Is Love a Legacy that you will leave?
When I was a little boy I learned early certain lessons and biases that had been ingrained in my folks’ upbringing. One was about communicating love. My parents definitely loved me and I knew it. They told me and showed me with frequency and in ways that were very clear. But the unspoken lesson was that we didn’t express love for people outside of a small private group of people, mostly relatives. It just wasn’t done and especially if one was a male. We just sort of expected others to assume we loved them.
I actually didn’t learn differently until I was in my mid to late 50’s. I, of course, had no problem telling girlfriends that I loved them; but that’s not the same as telling it to a group of people all at once, or to a good guy-friend, or to just communicating love in general.
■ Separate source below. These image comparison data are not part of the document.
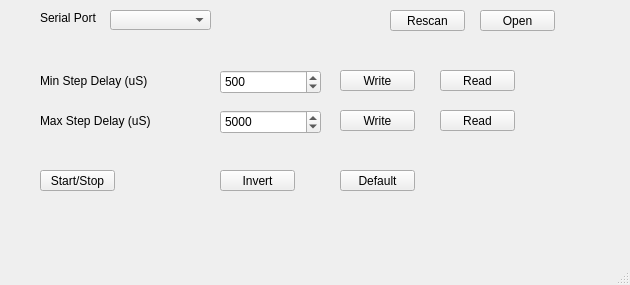
The window that Maintenance/src/MaintenanceGui.ui (alexfoglia1/StepperDriverController) describes before a commit, drawn with Qt 5.
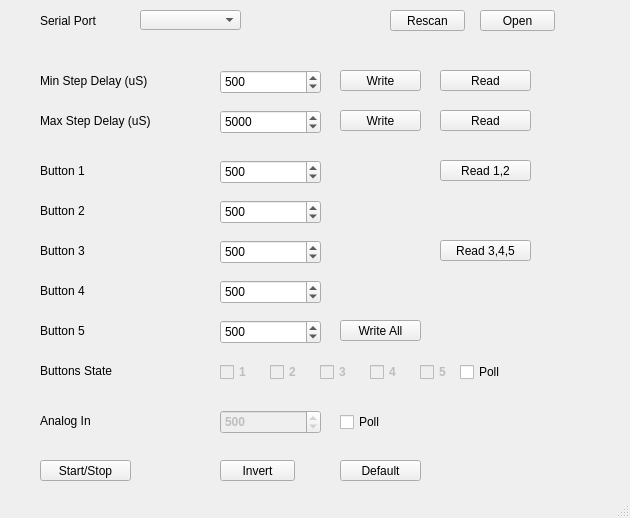
The same window after the commit.

Commit message: Vers. 1.1-b : enhanced maintenance and eeprom parameters to deal with both matrix board and production board

Patch:
```diff
--- a/Maintenance/src/MaintenanceGui.ui
+++ b/Maintenance/src/MaintenanceGui.ui
@@ -10,7 +10,7 @@
     <x>0</x>
     <y>0</y>
     <width>630</width>
-    <height>285</height>
+    <height>518</height>
    </rect>
   </property>
   <property name="windowTitle">
@@ -33,7 +33,7 @@
    <widget class="QComboBox" name="comboSelPort">
     <property name="geometry">
      <rect>
-      <x>110</x>
+      <x>140</x>
       <y>10</y>
       <width>101</width>
       <height>20</height>
@@ -45,8 +45,8 @@
      <rect>
       <x>40</x>
       <y>10</y>
-      <width>61</width>
-      <height>16</height>
+      <width>81</width>
+      <height>21</height>
      </rect>
     </property>
     <property name="text">
@@ -90,7 +90,7 @@
      <rect>
       <x>40</x>
       <y>70</y>
-      <width>121</width>
+      <width>141</width>
       <height>21</height>
      </rect>
     </property>
@@ -122,7 +122,7 @@
      <rect>
       <x>40</x>
       <y>110</y>
-      <width>121</width>
+      <width>141</width>
       <height>21</height>
      </rect>
     </property>
@@ -135,7 +135,7 @@
      <rect>
       <x>340</x>
       <y>70</y>
-      <width>75</width>
+      <width>81</width>
       <height>21</height>
      </rect>
     </property>
@@ -148,7 +148,7 @@
      <rect>
       <x>440</x>
       <y>70</y>
-      <width>75</width>
+      <width>91</width>
       <height>21</height>
      </rect>
     </property>
@@ -161,7 +161,7 @@
      <rect>
       <x>340</x>
       <y>110</y>
-      <width>75</width>
+      <width>81</width>
       <height>21</height>
      </rect>
     </property>
@@ -174,7 +174,7 @@
      <rect>
       <x>440</x>
       <y>110</y>
-      <width>75</width>
+      <width>91</width>
       <height>21</height>
      </rect>
     </property>
@@ -186,8 +186,8 @@
     <property name="geometry">
      <rect>
       <x>40</x>
-      <y>170</y>
-      <width>75</width>
+      <y>460</y>
+      <width>91</width>
       <height>21</height>
      </rect>
     </property>
@@ -199,7 +199,7 @@
     <property name="geometry">
      <rect>
       <x>220</x>
-      <y>170</y>
+      <y>460</y>
       <width>75</width>
       <height>21</height>
      </rect>
@@ -212,8 +212,8 @@
     <property name="geometry">
      <rect>
       <x>340</x>
-      <y>170</y>
-      <width>75</width>
+      <y>460</y>
+      <width>81</width>
       <height>21</height>
      </rect>
     </property>
@@ -221,6 +221,389 @@
      <string>Default</string>
     </property>
    </widget>
+   <widget class="QLabel" name="label_4">
+    <property name="geometry">
+     <rect>
+      <x>40</x>
+      <y>160</y>
+      <width>141</width>
+      <height>21</height>
+     </rect>
+    </property>
+    <property name="text">
+     <string>Button 1</string>
+    </property>
+   </widget>
+   <widget class="QSpinBox" name="spinButton1">
+    <property name="geometry">
+     <rect>
+      <x>220</x>
+      <y>160</y>
+      <width>101</width>
+      <height>24</height>
+     </rect>
+    </property>
+    <property name="minimum">
+     <number>1</number>
+    </property>
+    <property name="maximum">
+     <number>1023</number>
+    </property>
+    <property name="value">
+     <number>500</number>
+    </property>
+   </widget>
+   <widget class="QLabel" name="label_5">
+    <property name="geometry">
+     <rect>
+      <x>40</x>
+      <y>200</y>
+      <width>141</width>
+      <height>21</height>
+     </rect>
+    </property>
+    <property name="text">
+     <string>Button 2</string>
+    </property>
+   </widget>
+   <widget class="QSpinBox" name="spinButton2">
+    <property name="geometry">
+     <rect>
+      <x>220</x>
+      <y>200</y>
+      <width>101</width>
+      <height>24</height>
+     </rect>
+    </property>
+    <property name="minimum">
+     <number>1</number>
+    </property>
+    <property name="maximum">
+     <number>1023</number>
+    </property>
+    <property name="value">
+     <number>500</number>
+    </property>
+   </widget>
+   <widget class="QLabel" name="label_6">
+    <property name="geometry">
+     <rect>
+      <x>40</x>
+      <y>240</y>
+      <width>141</width>
+      <height>21</height>
+     </rect>
+    </property>
+    <property name="text">
+     <string>Button 3</string>
+    </property>
+   </widget>
+   <widget class="QSpinBox" name="spinButton3">
+    <property name="geometry">
+     <rect>
+      <x>220</x>
+      <y>240</y>
+      <width>101</width>
+      <height>24</height>
+     </rect>
+    </property>
+    <property name="minimum">
+     <number>1</number>
+    </property>
+    <property name="maximum">
+     <number>1023</number>
+    </property>
+    <property name="value">
+     <number>500</number>
+    </property>
+   </widget>
+   <widget class="QSpinBox" name="spinButton4">
+    <property name="geometry">
+     <rect>
+      <x>220</x>
+      <y>280</y>
+      <width>101</width>
+      <height>24</height>
+     </rect>
+    </property>
+    <property name="minimum">
+     <number>1</number>
+    </property>
+    <property name="maximum">
+     <number>1023</number>
+    </property>
+    <property name="value">
+     <number>500</number>
+    </property>
+   </widget>
+   <widget class="QLabel" name="label_7">
+    <property name="geometry">
+     <rect>
+      <x>40</x>
+      <y>280</y>
+      <width>141</width>
+      <height>21</height>
+     </rect>
+    </property>
+    <property name="text">
+     <string>Button 4</string>
+    </property>
+   </widget>
+   <widget class="QPushButton" name="btnReadButton1">
+    <property name="geometry">
+     <rect>
+      <x>440</x>
+      <y>160</y>
+      <width>91</width>
+      <height>21</height>
+     </rect>
+    </property>
+    <property name="text">
+     <string>Read 1,2</string>
+    </property>
+   </widget>
+   <widget class="QPushButton" name="btnReadButton3">
+    <property name="geometry">
+     <rect>
+      <x>440</x>
+      <y>240</y>
+      <width>91</width>
+      <height>21</height>
+     </rect>
+    </property>
+    <property name="text">
+     <string>Read 3,4,5</string>
+    </property>
+   </widget>
+   <widget class="QCheckBox" name="checkButton1">
+    <property name="enabled">
+     <bool>false</bool>
+    </property>
+    <property name="geometry">
+     <rect>
+      <x>220</x>
+      <y>360</y>
+      <width>41</width>
+      <height>24</height>
+     </rect>
+    </property>
+    <property name="font">
+     <font>
+      <bold>true</bold>
+     </font>
+    </property>
+    <property name="text">
+     <string>1</string>
+    </property>
+   </widget>
+   <widget class="QCheckBox" name="checkButton2">
+    <property name="enabled">
+     <bool>false</bool>
+    </property>
+    <property name="geometry">
+     <rect>
+      <x>270</x>
+      <y>360</y>
+      <width>41</width>
+      <height>24</height>
+     </rect>
+    </property>
+    <property name="font">
+     <font>
+      <bold>true</bold>
+     </font>
+    </property>
+    <property name="text">
+     <string>2</string>
+    </property>
+   </widget>
+   <widget class="QCheckBox" name="checkButton4">
+    <property name="enabled">
+     <bool>false</bool>
+    </property>
+    <property name="geometry">
+     <rect>
+      <x>370</x>
+      <y>360</y>
+      <width>41</width>
+      <height>24</height>
+     </rect>
+    </property>
+    <property name="font">
+     <font>
+      <bold>true</bold>
+     </font>
+    </property>
+    <property name="text">
+     <string>4</string>
+    </property>
+   </widget>
+   <widget class="QCheckBox" name="checkButton3">
+    <property name="enabled">
+     <bool>false</bool>
+    </property>
+    <property name="geometry">
+     <rect>
+      <x>320</x>
+      <y>360</y>
+      <width>41</width>
+      <height>24</height>
+     </rect>
+    </property>
+    <property name="font">
+     <font>
+      <bold>true</bold>
+     </font>
+    </property>
+    <property name="text">
+     <string>3</string>
+    </property>
+   </widget>
+   <widget class="QLabel" name="label_8">
+    <property name="geometry">
+     <rect>
+      <x>40</x>
+      <y>360</y>
+      <width>141</width>
+      <height>21</height>
+     </rect>
+    </property>
+    <property name="text">
+     <string>Buttons State</string>
+    </property>
+   </widget>
+   <widget class="QLabel" name="label_9">
+    <property name="geometry">
+     <rect>
+      <x>40</x>
+      <y>410</y>
+      <width>141</width>
+      <height>21</height>
+     </rect>
+    </property>
+    <property name="text">
+     <string>Analog In</string>
+    </property>
+   </widget>
+   <widget class="QSpinBox" name="spinAnalogIn">
+    <property name="enabled">
+     <bool>false</bool>
+    </property>
+    <property name="geometry">
+     <rect>
+      <x>220</x>
+      <y>410</y>
+      <width>101</width>
+      <height>24</height>
+     </rect>
+    </property>
+    <property name="font">
+     <font>
+      <bold>true</bold>
+     </font>
+    </property>
+    <property name="minimum">
+     <number>0</number>
+    </property>
+    <property name="maximum">
+     <number>1023</number>
+    </property>
+    <property name="value">
+     <number>500</number>
+    </property>
+   </widget>
+   <widget class="QLabel" name="label_10">
+    <property name="geometry">
+     <rect>
+      <x>40</x>
+      <y>320</y>
+      <width>141</width>
+      <height>21</height>
+     </rect>
+    </property>
+    <property name="text">
+     <string>Button 5</string>
+    </property>
+   </widget>
+   <widget class="QPushButton" name="btnWriteButtons">
+    <property name="geometry">
+     <rect>
+      <x>340</x>
+      <y>320</y>
+      <width>81</width>
+      <height>21</height>
+     </rect>
+    </property>
+    <property name="text">
+     <string>Write All</string>
+    </property>
+   </widget>
+   <widget class="QSpinBox" name="spinButton5">
+    <property name="geometry">
+     <rect>
+      <x>220</x>
+      <y>320</y>
+      <width>101</width>
+      <height>24</height>
+     </rect>
+    </property>
+    <property name="minimum">
+     <number>1</number>
+    </property>
+    <property name="maximum">
+     <number>1023</number>
+    </property>
+    <property name="value">
+     <number>500</number>
+    </property>
+   </widget>
+   <widget class="QCheckBox" name="checkButton5">
+    <property name="enabled">
+     <bool>false</bool>
+    </property>
+    <property name="geometry">
+     <rect>
+      <x>420</x>
+      <y>360</y>
+      <width>41</width>
+      <height>24</height>
+     </rect>
+    </property>
+    <property name="font">
+     <font>
+      <bold>true</bold>
+     </font>
+    </property>
+    <property name="text">
+     <string>5</string>
+    </property>
+   </widget>
+   <widget class="QCheckBox" name="checkPollButtons">
+    <property name="geometry">
+     <rect>
+      <x>460</x>
+      <y>360</y>
+      <width>92</width>
+      <height>24</height>
+     </rect>
+    </property>
+    <property name="text">
+     <string>Poll</string>
+    </property>
+   </widget>
+   <widget class="QCheckBox" name="checkPollAnalog">
+    <property name="geometry">
+     <rect>
+      <x>340</x>
+      <y>410</y>
+      <width>92</width>
+      <height>24</height>
+     </rect>
+    </property>
+    <property name="text">
+     <string>Poll</string>
+    </property>
+   </widget>
   </widget>
   <widget class="QStatusBar" name="statusbar"/>
   <action name="actionClear_logs">
```
The commit also changes 7 other files.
Love has to be expressed or published somehow or it really doesn’t exist other than to just lay there. I guess I remember in the 6th grade being overwhelming in love with a little girl who didn’t know I existed and didn’t care. That hurt. But I didn’t tell her so she didn’t know and didn’t have the option to do with that information what she wanted. But that isn’t the same thing. I think we’re talking about the positive results, the energy that is released, when we “out-loud” communicate our love. The act of communicating positive emotion, of intending to uplift someone, is almost enough by itself. It matters less how we do that expressing or even when. Without the communication itself, it just isn’t there as far as the rest of the world is concerned. John A. Warnick has written a nice article on this and it’s worth your time to tune in. http://johnawarnick.typepad.com/seedlings/2013/07/the-calculus-of-love-a-formula-for-enduring-legacies.html
I can think of dozens of times over my lifetime when I knew I needed to say, “I love you.” But I rarely did. I wonder if the other people even knew I did. I wonder what would have been different in my life if I had. If I had made it a habit, I am pretty sure lots and lots of things would have been different.
As an adult, I once told my best friend that I loved him. I knew it was safe because he had no problem telling me that. But, after saying it, I felt pretty uncomfortable—he didn’t. I learned it was okay, although that didn’t make much difference at the time.
How many out there remember hearing a friend say, “You know, my Dad died last month and what I am grieving most is that I don’t remember him ever saying he loved me or that he was proud of me. He expected me to win the 100 yard dash, but he never said he was proud when I did. I feel a terrible loss.”
You and I know that in most cases Dad was in fact very proud and filled with love, but just wasn’t going to say it.